From this morning’s civil defense message:
Due to the high increase of positive cases on Oahu, State and City and County Officials of Honolulu are reviewing for possible changes on policies. As soon as details are known of any changes that may affect this Island, you will be notified. As previously informed, the increase of positive cases on Hawaii Island these past few days were primarily travel related which emphasizes the importance of caution while traveling. We should all be aware of the need for care in traveling, including travel to Oahu.

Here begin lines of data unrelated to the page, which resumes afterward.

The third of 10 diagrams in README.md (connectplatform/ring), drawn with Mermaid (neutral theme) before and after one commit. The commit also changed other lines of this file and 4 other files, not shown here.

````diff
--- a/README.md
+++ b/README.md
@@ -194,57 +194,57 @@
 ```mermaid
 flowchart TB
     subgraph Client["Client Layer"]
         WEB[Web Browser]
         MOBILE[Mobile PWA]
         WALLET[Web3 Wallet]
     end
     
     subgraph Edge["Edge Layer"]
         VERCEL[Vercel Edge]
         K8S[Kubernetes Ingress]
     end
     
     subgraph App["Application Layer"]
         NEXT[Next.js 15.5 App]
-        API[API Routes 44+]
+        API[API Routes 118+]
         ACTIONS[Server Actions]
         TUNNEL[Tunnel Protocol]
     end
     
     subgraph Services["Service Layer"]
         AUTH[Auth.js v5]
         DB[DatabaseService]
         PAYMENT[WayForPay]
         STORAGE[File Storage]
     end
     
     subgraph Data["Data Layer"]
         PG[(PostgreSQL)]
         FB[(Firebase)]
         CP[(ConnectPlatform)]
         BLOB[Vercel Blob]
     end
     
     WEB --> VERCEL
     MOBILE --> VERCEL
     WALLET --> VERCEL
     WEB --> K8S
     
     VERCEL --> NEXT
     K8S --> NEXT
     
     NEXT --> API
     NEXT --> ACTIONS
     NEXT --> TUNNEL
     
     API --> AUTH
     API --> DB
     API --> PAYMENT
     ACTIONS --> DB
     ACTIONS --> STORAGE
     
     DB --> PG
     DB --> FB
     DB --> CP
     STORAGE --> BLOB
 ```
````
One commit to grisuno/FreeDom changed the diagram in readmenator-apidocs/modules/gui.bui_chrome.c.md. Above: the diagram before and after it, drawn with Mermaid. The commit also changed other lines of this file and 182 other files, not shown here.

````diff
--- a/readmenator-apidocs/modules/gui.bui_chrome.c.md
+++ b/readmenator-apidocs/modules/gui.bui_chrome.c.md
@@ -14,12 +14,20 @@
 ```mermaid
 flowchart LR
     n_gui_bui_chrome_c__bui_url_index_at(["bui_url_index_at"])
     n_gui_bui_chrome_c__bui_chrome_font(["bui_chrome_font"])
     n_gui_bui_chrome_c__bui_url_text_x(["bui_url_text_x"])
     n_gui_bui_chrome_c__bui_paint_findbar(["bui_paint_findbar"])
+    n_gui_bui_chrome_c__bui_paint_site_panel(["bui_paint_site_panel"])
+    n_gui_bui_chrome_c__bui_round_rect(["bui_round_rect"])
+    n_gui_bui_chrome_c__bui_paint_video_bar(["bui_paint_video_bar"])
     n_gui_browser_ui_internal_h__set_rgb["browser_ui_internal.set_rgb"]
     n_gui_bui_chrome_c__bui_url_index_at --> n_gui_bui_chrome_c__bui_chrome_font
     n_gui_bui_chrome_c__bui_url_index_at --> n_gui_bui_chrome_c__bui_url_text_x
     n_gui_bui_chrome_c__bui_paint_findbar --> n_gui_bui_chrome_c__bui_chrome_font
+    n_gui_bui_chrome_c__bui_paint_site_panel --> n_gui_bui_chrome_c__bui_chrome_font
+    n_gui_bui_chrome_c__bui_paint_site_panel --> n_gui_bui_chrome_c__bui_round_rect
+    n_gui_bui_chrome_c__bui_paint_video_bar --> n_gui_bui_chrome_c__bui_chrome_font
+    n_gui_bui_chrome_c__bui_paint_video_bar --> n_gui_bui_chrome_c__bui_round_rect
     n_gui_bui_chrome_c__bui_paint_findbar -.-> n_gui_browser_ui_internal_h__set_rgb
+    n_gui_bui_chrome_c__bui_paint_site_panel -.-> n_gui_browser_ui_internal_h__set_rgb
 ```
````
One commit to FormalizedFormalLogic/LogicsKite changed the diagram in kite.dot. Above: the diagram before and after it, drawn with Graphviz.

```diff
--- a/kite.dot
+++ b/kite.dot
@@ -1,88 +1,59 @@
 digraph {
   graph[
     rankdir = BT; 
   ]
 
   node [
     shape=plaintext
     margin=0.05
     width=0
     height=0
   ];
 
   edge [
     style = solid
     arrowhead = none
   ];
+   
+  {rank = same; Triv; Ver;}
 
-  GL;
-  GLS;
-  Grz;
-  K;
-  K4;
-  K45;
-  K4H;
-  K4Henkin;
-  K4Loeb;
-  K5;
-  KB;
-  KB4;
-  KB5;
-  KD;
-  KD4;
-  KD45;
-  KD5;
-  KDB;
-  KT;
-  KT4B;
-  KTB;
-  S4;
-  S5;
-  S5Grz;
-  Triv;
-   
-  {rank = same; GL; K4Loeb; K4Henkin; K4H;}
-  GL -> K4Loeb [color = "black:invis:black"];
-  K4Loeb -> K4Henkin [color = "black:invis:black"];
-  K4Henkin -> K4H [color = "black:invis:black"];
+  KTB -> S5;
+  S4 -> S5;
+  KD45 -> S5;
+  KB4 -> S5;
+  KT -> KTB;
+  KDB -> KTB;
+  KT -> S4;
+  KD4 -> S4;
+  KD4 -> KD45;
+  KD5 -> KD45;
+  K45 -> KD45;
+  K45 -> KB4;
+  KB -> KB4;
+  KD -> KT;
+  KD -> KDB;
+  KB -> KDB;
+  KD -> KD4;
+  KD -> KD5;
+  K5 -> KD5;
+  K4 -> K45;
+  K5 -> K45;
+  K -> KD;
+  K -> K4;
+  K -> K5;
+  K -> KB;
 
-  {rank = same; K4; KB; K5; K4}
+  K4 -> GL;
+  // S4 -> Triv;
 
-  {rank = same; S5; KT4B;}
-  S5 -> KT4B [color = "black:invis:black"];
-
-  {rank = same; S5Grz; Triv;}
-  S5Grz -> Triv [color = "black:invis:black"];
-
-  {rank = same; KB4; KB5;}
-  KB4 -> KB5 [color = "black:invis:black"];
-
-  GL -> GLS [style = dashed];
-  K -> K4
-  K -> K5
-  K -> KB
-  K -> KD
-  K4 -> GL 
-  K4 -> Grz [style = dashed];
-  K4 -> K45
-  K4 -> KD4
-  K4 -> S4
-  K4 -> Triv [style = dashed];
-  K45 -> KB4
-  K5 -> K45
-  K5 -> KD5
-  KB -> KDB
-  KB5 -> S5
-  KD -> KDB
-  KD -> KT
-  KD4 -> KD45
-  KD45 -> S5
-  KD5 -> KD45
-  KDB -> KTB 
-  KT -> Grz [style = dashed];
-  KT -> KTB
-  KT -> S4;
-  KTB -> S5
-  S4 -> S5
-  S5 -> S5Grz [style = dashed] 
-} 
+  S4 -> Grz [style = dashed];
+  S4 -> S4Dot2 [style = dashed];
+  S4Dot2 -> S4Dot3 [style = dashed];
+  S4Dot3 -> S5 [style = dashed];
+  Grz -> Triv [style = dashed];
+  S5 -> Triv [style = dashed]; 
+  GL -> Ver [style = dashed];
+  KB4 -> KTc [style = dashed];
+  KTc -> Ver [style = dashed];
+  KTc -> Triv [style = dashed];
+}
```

We must continue to follow the preventive measures of face coverings, cleanliness, keeping yourself healthy, of staying at home when sick, and special care of gatherings and distancing. Preventative measures are so very important, especially when socializing in groups; please be considerate of those around you. Thank you for help in keeping our neighbors, friends, family, and community safe.
As a reminder, do know the wearing of face masks is mandatory on the Island of Hawaii.
Kona Community Hospital: Incoming Traveling Employees Test Positive
Kona Community Hospital issued this media release on Wednesday evening:
Kona Community Hospital (KCH) has confirmed that two incoming traveling employees have tested positive for COVID-19. Both traveling employees were positively diagnosed prior to beginning work in the hospital, and are now quarantined at home.
Test results for both have been reported to the Hawaii Department of Health.
The two employees, a locum physician and a nurse traveler, tested positive during a mandatory pre-employment testing prior to beginning work at the hospital. Both were asymptomatic and were immediately sent home to quarantine. Neither employee entered the hospital or clinical areas at any time during the pre-employment process.
The hospital’s COVID-19 emergency management plan includes a robust pre-employment testing policy. Protocols require all employees incoming from anywhere out of state must receive a negative COVID test result prior to beginning work in the hospital.
“Our policy to test all incoming traveling employees in advance of working at KCH helps prevent potential exposures within the hospital.” said Interim Chief Nurse Officer Stephanie Irwin, RN, MSN. “We will continue to evaluate our processes to align with the most current scientific data from the Department of Health and the Centers for Disease Control and Prevention.”
Additionally, Kona Community Hospital continues daily temperature checks and monitoring of all staff for signs and symptoms of the virus, and providing testing when appropriate.
Rep. Gabbard Calls For Hawaiʻi To Fully Mobilize COVID-19 Contact Tracing Force
From the office of Congresswoman Tulsi Gabbard on Wednesday:
Frustrated by the Hawaiʻi Department of Health’s half-hearted deployment of too few trained contact tracers, Rep. Tulsi Gabbard (HI-02) is calling for answers and for the department to fully mobilize its contact tracing force.
“The sheer number of COVID-19 infections that we are continuing to see blow through the roof require extensive testing and contact tracing. Congress has provided funding for contact tracing, and the Department of Health has over 400 trained contract tracers while only employing around 100 of them. There is no excuse not to actively employ all available, trained contact tracers, along with additional personnel from the Hawai‘i National Guard, to rapidly trace, investigate, and contain every single positive COVID case,” said Rep. Tulsi Gabbard. “Given the rate of infections we are seeing in Hawai‘i, George Washington University recommends a staffing ratio of at least 40 contact tracers per 100,000 population. If the problem gets worse in Hawai‘i, that ratio will increase. Currently the Hawai‘i Department of Health has deployed less than 19% of that amount. The people of Hawai‘i need a minimum of 564 contact tracers activated and employed immediately. Every hour, every day we delay puts more people in our community at risk.”
Contact tracers are trained to communicate with people who have tested positive for COVID-19, determine who they may have been in contact with, and contact those individuals to quickly implement protective and isolating measures to contain the virus. Department of Health Director Bruce Anderson said recently that slightly over 100 Department staff are actively engaged in contact tracing today, while hundreds more are trained but not being utilized.